> Problem description
Would you pull out every line of the material that contains the string "body"?
#####
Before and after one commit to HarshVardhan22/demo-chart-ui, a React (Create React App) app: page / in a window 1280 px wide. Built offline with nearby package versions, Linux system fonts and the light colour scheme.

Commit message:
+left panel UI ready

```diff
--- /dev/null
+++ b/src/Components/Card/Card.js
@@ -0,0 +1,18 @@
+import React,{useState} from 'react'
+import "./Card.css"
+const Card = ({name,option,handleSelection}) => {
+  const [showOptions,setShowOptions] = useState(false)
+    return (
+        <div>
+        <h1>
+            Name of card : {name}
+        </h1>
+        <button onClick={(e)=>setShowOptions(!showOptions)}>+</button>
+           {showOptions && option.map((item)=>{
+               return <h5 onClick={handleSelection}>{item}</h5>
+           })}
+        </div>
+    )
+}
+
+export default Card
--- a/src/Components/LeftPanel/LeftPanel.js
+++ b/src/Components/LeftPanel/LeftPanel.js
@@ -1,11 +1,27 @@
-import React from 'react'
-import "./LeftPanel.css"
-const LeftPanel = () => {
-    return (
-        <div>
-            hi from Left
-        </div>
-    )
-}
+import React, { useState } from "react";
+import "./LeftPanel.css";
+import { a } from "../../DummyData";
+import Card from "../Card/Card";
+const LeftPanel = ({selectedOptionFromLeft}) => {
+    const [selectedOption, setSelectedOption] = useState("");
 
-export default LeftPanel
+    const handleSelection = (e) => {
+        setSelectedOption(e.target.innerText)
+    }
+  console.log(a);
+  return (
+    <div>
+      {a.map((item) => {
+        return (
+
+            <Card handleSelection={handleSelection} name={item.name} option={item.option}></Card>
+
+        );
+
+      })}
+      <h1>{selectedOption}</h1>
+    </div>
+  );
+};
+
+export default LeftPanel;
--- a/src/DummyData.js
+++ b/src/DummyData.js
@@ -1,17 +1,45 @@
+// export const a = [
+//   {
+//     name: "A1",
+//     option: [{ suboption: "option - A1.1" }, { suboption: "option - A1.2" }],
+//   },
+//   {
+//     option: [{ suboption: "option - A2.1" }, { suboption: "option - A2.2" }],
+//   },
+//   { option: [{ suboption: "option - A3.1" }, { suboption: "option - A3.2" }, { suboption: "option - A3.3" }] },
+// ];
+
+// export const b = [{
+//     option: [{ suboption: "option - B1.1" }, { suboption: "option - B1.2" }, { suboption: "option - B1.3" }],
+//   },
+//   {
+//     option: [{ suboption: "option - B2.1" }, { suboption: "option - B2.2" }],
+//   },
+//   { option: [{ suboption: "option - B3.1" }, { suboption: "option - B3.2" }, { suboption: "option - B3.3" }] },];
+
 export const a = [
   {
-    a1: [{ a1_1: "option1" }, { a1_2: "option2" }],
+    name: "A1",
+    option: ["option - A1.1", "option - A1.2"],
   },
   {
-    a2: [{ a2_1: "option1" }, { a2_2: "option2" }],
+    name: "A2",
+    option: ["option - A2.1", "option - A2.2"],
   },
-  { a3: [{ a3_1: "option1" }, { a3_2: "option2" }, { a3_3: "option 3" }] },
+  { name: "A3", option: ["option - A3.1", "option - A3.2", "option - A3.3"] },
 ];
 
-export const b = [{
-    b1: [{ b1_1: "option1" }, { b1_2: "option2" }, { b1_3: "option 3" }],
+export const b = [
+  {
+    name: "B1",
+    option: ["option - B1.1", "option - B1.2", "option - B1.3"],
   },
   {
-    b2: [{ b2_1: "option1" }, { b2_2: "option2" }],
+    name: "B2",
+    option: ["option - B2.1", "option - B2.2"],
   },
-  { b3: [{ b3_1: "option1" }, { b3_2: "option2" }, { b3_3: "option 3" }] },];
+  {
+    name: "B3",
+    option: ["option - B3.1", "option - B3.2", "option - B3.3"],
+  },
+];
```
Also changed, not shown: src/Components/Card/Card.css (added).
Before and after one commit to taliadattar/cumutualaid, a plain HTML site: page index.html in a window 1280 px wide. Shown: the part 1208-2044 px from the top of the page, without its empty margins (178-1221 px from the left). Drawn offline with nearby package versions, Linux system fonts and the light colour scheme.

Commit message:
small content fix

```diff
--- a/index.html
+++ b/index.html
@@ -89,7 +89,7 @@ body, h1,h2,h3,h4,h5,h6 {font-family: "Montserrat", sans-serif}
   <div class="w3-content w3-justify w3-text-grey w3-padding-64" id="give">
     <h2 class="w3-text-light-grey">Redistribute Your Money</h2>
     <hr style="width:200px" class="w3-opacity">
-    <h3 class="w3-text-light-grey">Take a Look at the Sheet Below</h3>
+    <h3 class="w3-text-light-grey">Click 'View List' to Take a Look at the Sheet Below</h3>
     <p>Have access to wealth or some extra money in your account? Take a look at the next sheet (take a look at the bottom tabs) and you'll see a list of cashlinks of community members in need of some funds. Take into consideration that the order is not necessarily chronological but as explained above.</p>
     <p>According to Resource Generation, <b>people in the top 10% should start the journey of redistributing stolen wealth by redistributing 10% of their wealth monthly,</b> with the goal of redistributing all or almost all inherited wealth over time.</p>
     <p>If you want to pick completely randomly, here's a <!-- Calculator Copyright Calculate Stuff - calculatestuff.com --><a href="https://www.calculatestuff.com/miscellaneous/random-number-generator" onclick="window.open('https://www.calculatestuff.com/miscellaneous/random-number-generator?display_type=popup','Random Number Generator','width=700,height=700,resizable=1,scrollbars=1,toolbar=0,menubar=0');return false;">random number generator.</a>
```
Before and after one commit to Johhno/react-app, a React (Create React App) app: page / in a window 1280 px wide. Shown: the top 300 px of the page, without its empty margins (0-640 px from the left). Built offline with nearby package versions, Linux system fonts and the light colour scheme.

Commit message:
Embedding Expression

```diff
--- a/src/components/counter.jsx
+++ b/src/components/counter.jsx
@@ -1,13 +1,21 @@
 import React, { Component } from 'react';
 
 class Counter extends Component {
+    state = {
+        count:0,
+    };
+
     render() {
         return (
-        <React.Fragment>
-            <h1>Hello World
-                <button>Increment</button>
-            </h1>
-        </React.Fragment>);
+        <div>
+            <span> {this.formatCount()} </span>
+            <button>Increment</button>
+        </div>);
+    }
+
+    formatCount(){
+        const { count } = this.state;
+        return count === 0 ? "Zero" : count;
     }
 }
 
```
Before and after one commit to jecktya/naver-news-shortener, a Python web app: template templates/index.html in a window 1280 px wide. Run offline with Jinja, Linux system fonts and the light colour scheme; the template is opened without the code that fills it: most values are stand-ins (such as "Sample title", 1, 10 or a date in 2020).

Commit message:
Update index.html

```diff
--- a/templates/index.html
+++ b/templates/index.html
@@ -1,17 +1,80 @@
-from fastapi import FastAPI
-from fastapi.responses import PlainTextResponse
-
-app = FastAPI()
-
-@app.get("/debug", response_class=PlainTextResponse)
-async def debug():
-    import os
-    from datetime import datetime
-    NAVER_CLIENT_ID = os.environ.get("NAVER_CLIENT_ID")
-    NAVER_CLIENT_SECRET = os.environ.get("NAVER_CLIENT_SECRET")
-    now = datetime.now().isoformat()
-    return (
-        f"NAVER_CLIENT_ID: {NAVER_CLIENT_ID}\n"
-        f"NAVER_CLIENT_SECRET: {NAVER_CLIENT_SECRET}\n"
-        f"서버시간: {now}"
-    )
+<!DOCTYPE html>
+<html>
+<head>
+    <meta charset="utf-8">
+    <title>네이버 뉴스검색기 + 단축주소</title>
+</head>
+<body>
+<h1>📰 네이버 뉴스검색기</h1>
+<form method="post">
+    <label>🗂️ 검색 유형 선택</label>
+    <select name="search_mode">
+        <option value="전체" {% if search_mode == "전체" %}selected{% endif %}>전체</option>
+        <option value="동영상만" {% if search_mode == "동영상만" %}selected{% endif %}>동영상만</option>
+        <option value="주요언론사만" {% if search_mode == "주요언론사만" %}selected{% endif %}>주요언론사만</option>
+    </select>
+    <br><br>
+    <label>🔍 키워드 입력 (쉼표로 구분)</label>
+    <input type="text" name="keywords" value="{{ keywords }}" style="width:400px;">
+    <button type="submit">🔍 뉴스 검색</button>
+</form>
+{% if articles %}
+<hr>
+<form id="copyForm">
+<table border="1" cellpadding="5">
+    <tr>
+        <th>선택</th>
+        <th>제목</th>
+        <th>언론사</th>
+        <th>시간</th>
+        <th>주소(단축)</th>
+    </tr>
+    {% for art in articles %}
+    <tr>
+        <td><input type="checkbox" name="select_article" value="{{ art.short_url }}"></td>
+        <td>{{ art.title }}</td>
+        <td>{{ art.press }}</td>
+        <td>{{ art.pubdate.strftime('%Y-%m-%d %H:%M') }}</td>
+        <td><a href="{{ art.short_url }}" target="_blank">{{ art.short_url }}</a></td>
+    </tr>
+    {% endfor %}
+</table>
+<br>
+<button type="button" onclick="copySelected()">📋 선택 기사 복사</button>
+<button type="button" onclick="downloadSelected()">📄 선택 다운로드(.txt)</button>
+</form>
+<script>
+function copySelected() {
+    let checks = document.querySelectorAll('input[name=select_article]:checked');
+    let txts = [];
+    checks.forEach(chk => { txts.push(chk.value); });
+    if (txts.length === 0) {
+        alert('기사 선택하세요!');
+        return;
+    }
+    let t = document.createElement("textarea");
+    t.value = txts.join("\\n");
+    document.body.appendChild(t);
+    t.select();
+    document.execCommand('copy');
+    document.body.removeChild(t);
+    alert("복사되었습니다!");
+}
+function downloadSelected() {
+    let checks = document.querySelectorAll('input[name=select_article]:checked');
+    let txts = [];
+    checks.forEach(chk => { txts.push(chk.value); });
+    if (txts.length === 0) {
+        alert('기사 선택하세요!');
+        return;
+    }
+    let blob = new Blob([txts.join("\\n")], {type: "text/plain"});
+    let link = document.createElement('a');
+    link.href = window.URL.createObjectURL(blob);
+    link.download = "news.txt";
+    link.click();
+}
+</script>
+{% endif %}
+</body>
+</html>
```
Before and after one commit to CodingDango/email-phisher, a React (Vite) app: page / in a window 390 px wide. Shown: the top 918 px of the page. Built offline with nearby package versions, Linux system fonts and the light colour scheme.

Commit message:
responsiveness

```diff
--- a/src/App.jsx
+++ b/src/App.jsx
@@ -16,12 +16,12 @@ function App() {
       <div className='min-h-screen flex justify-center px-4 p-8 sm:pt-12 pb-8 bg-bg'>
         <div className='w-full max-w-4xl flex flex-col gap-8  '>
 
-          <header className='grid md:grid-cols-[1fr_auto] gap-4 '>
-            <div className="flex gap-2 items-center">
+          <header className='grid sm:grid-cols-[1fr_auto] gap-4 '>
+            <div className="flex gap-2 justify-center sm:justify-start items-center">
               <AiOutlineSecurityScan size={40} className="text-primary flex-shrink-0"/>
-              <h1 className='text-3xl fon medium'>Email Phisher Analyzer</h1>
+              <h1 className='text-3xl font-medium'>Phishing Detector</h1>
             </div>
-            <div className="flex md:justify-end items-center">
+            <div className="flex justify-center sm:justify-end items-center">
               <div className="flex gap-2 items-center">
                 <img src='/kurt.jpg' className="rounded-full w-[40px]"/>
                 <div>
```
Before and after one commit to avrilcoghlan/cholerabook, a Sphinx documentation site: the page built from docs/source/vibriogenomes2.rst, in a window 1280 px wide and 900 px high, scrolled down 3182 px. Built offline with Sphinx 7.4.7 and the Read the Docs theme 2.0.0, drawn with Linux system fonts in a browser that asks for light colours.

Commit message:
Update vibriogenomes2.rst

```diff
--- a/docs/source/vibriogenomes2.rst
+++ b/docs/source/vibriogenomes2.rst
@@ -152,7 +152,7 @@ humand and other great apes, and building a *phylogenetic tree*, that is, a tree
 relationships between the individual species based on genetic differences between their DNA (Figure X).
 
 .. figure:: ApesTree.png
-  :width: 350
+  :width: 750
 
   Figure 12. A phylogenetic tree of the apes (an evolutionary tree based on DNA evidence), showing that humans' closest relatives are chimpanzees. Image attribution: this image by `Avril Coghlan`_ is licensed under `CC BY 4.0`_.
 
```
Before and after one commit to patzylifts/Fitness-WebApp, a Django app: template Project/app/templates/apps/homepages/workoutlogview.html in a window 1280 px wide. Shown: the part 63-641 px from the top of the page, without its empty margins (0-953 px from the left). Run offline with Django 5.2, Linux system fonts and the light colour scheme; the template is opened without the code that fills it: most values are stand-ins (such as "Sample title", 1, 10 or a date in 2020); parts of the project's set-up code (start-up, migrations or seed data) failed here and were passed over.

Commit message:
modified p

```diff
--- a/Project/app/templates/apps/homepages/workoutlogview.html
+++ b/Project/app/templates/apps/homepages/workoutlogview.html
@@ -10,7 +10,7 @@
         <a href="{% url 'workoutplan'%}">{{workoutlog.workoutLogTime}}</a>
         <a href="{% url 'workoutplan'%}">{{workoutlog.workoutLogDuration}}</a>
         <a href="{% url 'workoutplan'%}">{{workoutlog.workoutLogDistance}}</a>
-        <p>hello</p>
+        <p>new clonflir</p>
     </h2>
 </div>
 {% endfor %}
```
#####
> Your solution
@@ -89,7 +89,7 @@ body, h1,h2,h3,h4,h5,h6 {font-family: "Montserrat", sans-serif}
+<body>
+    document.body.appendChild(t);
+    document.body.removeChild(t);
+</body>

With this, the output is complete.